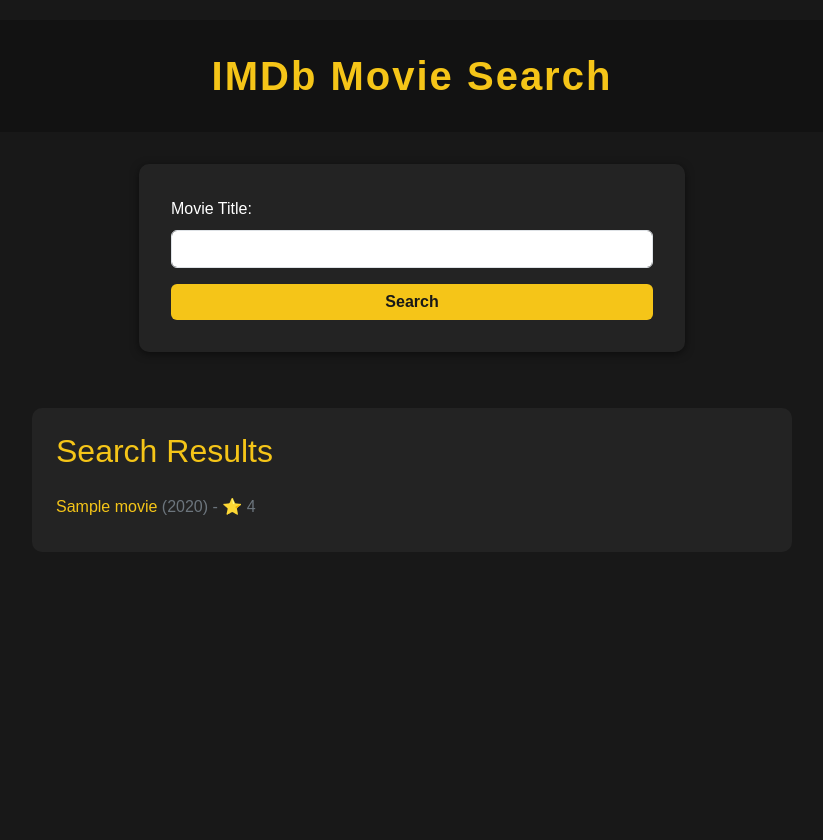
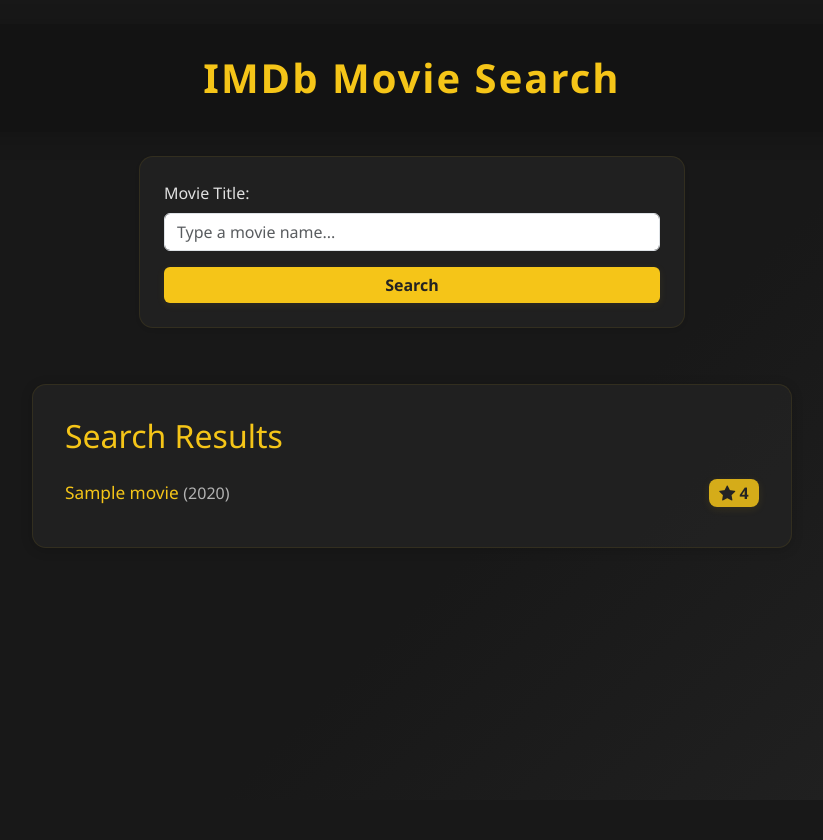
Before and after one commit to antonimattei/filmimdbapi, a Flask app: template templates/index.html in a window 1280 px wide. Shown: the whole page, without its empty margins (228-1051 px from the left). After the commit the page ends 548 px from the top, so only its background shows below. Run offline with Flask 3, Linux system fonts and the light colour scheme; the template is opened without the code that fills it: most values are stand-ins (such as "Sample title", 1, 10 or a date in 2020).

Commit message:
Criado novos layouts para as paginas criadas, e adicionado paginação com fastAPI

```diff
--- a/static/index.css
+++ b/static/index.css
@@ -1,51 +1,13 @@
 body {
-    background-color: #181818;
-    color: #fff;
+    background: linear-gradient(135deg, #181818 60%, #232323 100%);
+    color: #e0e0e0;
     min-height: 100vh;
-}
-body {
-    font-family: sans-serif;
-    line-height: 1.6;
-    margin: 20px;
-}
-img {
-    max-width: 300px;
-    height: auto;
-    float: left;
-    margin-right: 20px;
-    margin-bottom: 20px;
-}
-.clear {
-    clear: both;
-}
-.pagination {
-    margin: 20px 0;
-    display: flex;
-    gap: 5px;
-    flex-wrap: wrap;
+    font-family: 'Segoe UI', 'Arial', sans-serif;
+    margin: 0;
 }
 
-.pagination a, .pagination span {
-    padding: 5px 10px;
-    border: 1px solid #ddd;
-    text-decoration: none;
-}
-
-.pagination a:hover {
-    background-color: #f0f0f0;
-}
-
-.pagination .current {
-    background-color: #007bff;
-    color: white;
-    border-color: #007bff;
-}
-
-.pagination .gap {
-    padding: 5px;
-}
 .imdb-header {
-    background-color: #121212;
+    background: rgba(18, 18, 18, 0.85);
     color: #f5c518;
     padding: 1.5rem 0;
     text-align: center;
@@ -53,34 +15,107 @@
     font-weight: bold;
     font-size: 2.5rem;
     margin-bottom: 2rem;
+    border-radius: 0 0 18px 18px;
+    box-shadow: 0 4px 24px 0 rgba(0,0,0,0.18);
 }
+
 .imdb-form {
-    background: #232323;
-    border-radius: 10px;
+    background: rgba(35, 35, 35, 0.85);
+    border-radius: 14px;
     padding: 2rem;
-    box-shadow: 0 2px 8px rgba(0,0,0,0.5);
+    box-shadow: 0 2px 12px rgba(0,0,0,0.18);
+    border: 1px solid rgba(245, 197, 24, 0.08);
 }
+
 .imdb-btn {
     background-color: #f5c518;
-    color: #181818;
+    color: #232323;
     border: none;
     font-weight: bold;
+    transition: background 0.2s, color 0.2s;
+    box-shadow: 0 2px 8px rgba(245,197,24,0.08);
 }
 .imdb-btn:hover {
     background-color: #ffe066;
     color: #181818;
 }
+
 .imdb-results {
-    background: #232323;
-    border-radius: 10px;
-    padding: 1.5rem;
+    background: rgba(35, 35, 35, 0.85);
+    border-radius: 14px;
+    padding: 2rem;
     margin-top: 2rem;
+    box-shadow: 0 2px 12px rgba(0,0,0,0.18);
+    border: 1px solid rgba(245, 197, 24, 0.08);
 }
+
+.list-group-item {
+    background: transparent;
+    border: none;
+    padding-left: 0;
+    padding-right: 0;
+}
+
 a {
     color: #f5c518;
     text-decoration: none;
+    font-size: 1.08rem;
+    font-weight: 500;
+    transition: color 0.2s;
 }
 a:hover {
     color: #ffe066;
     text-decoration: underline;
 }
+
+.text-secondary {
+    color: #b3b3b3 !important;
+    font-size: 1rem;
+}
+
+.badge.bg-warning {
+    background: rgba(245, 197, 24, 0.85) !important;
+    color: #232323 !important;
+    font-weight: 600;
+    font-size: 1rem;
+    border-radius: 8px;
+    box-shadow: 0 2px 8px rgba(245,197,24,0.10);
+}
+
+.pagination {
+    margin: 30px 0 0 0;
+    display: flex;
+    gap: 6px;
+    flex-wrap: wrap;
+    justify-content: center;
+}
+
+.pagination .page-link {
+    background: rgba(35, 35, 35, 0.85);
+    color: #f5c518;
+    border: 1px solid rgba(245, 197, 24, 0.13);
+    border-radius: 6px;
+    font-weight: 500;
+    transition: background 0.2s, color 0.2s;
+}
+.pagination .page-link:hover {
+    background: #f5c518;
+    color: #232323;
+}
+.pagination .active .page-link {
+    background: #f5c518 !important;
+    color: #232323 !important;
+    border-color: #f5c518 !important;
+}
+.pagination .disabled .page-link {
+    background: transparent;
+    color: #b3b3b3;
+    border: none;
+}
+
+.alert {
+    background: rgba(255, 0, 0, 0.08);
+    color: #ffb3b3;
+    border: 1px solid #ffb3b3;
+    border-radius: 8px;
+}
--- a/templates/index.html
+++ b/templates/index.html
@@ -1,24 +1,27 @@
 <!DOCTYPE html>
 <html lang="en">
   <head>
-    <meta charset="UTF-8">
-    <meta name="viewport" content="width=device-width, initial-scale=1.0">
-    <link href="https://cdn.jsdelivr.net/npm/bootstrap@5.3.2/dist/css/bootstrap.min.css" rel="stylesheet">
-    <link rel="stylesheet" href="{{ url_for('static', filename='index.css') }}">
+    <meta charset="UTF-8" />
+    <meta name="viewport" content="width=device-width, initial-scale=1.0" />
+    <link href="https://cdn.jsdelivr.net/npm/bootstrap@5.3.2/dist/css/bootstrap.min.css" rel="stylesheet" />
+    <link rel="stylesheet" href="{{ url_for('static', filename='index.css') }}" />
+    <link rel="stylesheet" href="https://cdn.jsdelivr.net/npm/bootstrap-icons@1.11.3/font/bootstrap-icons.min.css" />
     <title>IMDb Movie Search</title>
+        <!-- Para navegadores antigos -->
+    <link rel="shortcut icon" href="{{ url_for('static', filename='images/imdb-logo.svg') }}" type="image/x-icon">
+
+    <!-- Para Safari/iOS -->
+    <link rel="apple-touch-icon" href="{{ url_for('static', filename='images/imdb-logo.svg') }}">
   </head>
-
   <body>
-    <div class="container">
-        <div class="imdb-header">
-            IMDb Movie Search
-        </div>
+    <div class="container py-4">
+      <div class="imdb-header mb-4 text-center">IMDb Movie Search</div>
       <div class="row justify-content-center">
         <div class="col-md-6">
-                <form action="/" method="get" class="imdb-form mb-4">
+          <form action="/" method="get" class="imdb-form mb-4 shadow-sm p-4">
             <div class="mb-3">
               <label for="title" class="form-label">Movie Title:</label>
-                        <input type="text" id="title" name="title" class="form-control" required>
+              <input type="text" id="title" name="title" class="form-control" required placeholder="Type a movie name..." />
             </div>
             <button type="submit" class="btn imdb-btn w-100">Search</button>
           </form>
@@ -32,12 +35,14 @@
             <ul class="list-group list-group-flush">
               {% for movie in movies %}
                 <li class="list-group-item bg-transparent border-0 px-0">
-                                <a href="/movie/{{ movie.id }}">
+                  <a href="/movie/{{ movie.id }}" class="d-flex justify-content-between align-items-center">
+                    <span>
                       {{ movie.title }}
-                                    <span class="text-secondary">
-                                        ({{ movie.year or 'N/A' }})
-                                        {% if movie.rating %} - ⭐ {{ movie.rating }}{% endif %}
+                      <span class="text-secondary">({{ movie.year or 'N/A' }})</span>
                     </span>
+                    {% if movie.rating %}
+                      <span class="badge bg-warning text-dark ms-2"><i class="bi bi-star-fill"></i> {{ movie.rating }}</span>
+                    {% endif %}
                   </a>
                 </li>
               {% endfor %}
@@ -45,52 +50,57 @@
           </div>
         </div>
       {% endif %}
+
       {% if pagination and pagination.total_pages > 1 %}
-    <div class="pagination">
-        <!-- Primeira página -->
+        <nav class="d-flex justify-content-center mt-4">
+          <ul class="pagination">
             {% if pagination.first and pagination.current_page != pagination.first %}
-            <a href="?title={{ search_title }}&page={{ pagination.first }}">Fist</a>
+              <li class="page-item">
+                <a class="page-link" href="?title={{ search_title }}&page={{ pagination.first }}">First</a>
+              </li>
+            {% endif %}
+            {% if pagination.previous %}
+              <li class="page-item">
+                <a class="page-link" href="?title={{ search_title }}&page={{ pagination.previous }}">Previous</a>
+              </li>
+            {% endif %}
+            {% if pagination.has_gap_before %}
+              <li class="page-item disabled">
+                <span class="page-link">...</span>
+              </li>
+            {% endif %}
+            {% for page_num in pagination.pages %}
+              {% if page_num == pagination.current_page %}
+                <li class="page-item active">
+                  <span class="page-link">{{ page_num }}</span>
+                </li>
+              {% else %}
+                <li class="page-item">
+                  <a class="page-link" href="?title={{ search_title }}&page={{ page_num }}">{{ page_num }}</a>
+                </li>
+              {% endif %}
+            {% endfor %}
+            {% if pagination.has_gap_after %}
+              <li class="page-item disabled">
+                <span class="page-link">...</span>
+              </li>
+            {% endif %}
+            {% if pagination.next %}
+              <li class="page-item">
+                <a class="page-link" href="?title={{ search_title }}&page={{ pagination.next }}">Next</a>
+              </li>
+            {% endif %}
+            {% if pagination.last and pagination.current_page != pagination.last %}
+              <li class="page-item">
+                <a class="page-link" href="?title={{ search_title }}&page={{ pagination.last }}">Last</a>
+              </li>
+            {% endif %}
+          </ul>
+        </nav>
       {% endif %}
 
-        <!-- Página anterior -->
-        {% if pagination.previous %}
-            <a href="?title={{ search_title }}&page={{ pagination.previous }}">Previous</a>
-        {% endif %}
-
-        <!-- Gap antes -->
-        {% if pagination.has_gap_before %}
-            <span class="gap">...</span>
-        {% endif %}
-
-        <!-- Páginas numeradas -->
-        {% for page_num in pagination.pages %}
-            {% if page_num == pagination.current_page %}
-                <span class="current">{{ page_num }}</span>
-            {% else %}
-                <a href="?title={{ search_title }}&page={{ page_num }}">{{ page_num }}</a>
-            {% endif %}
-        {% endfor %}
-
-        <!-- Gap depois -->
-        {% if pagination.has_gap_after %}
-            <span class="gap">...</span>
-        {% endif %}
-
-        <!-- Próxima página -->
-        {% if pagination.next %}
-            <a href="?title={{ search_title }}&page={{ pagination.next }}">Next</a>
-        {% endif %}
-
-        <!-- Última página -->
-        {% if pagination.last and pagination.current_page != pagination.last %}
-            <a href="?title={{ search_title }}&page={{ pagination.last }}">Last</a>
-        {% endif %}
-    </div>
-    {% endif %}
       {% if error %}
-            <div class="alert alert-danger mt-4">
-                {{ error }}
-            </div>
+        <div class="alert alert-danger mt-4">{{ error }}</div>
       {% endif %}
     </div>
   </body>
```
Also changed, not shown: controllers/movie_controller.py (+9 -1 lines), models/movie_model.py (+19 -0 lines), static/exception.css (added, +66 -0 lines), templates/404.html (added, +54 -0 lines), templates/movie_details.html (+44 -41 lines), static/images/imdb-logo.svg (added). Lines whose indentation alone changed are shown as unchanged.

● **Problem to solve**
Check each line above for the string "year" and copy those that have it.

● **Written solution**
-                                        ({{ movie.year or 'N/A' }})
+                      <span class="text-secondary">({{ movie.year or 'N/A' }})</span>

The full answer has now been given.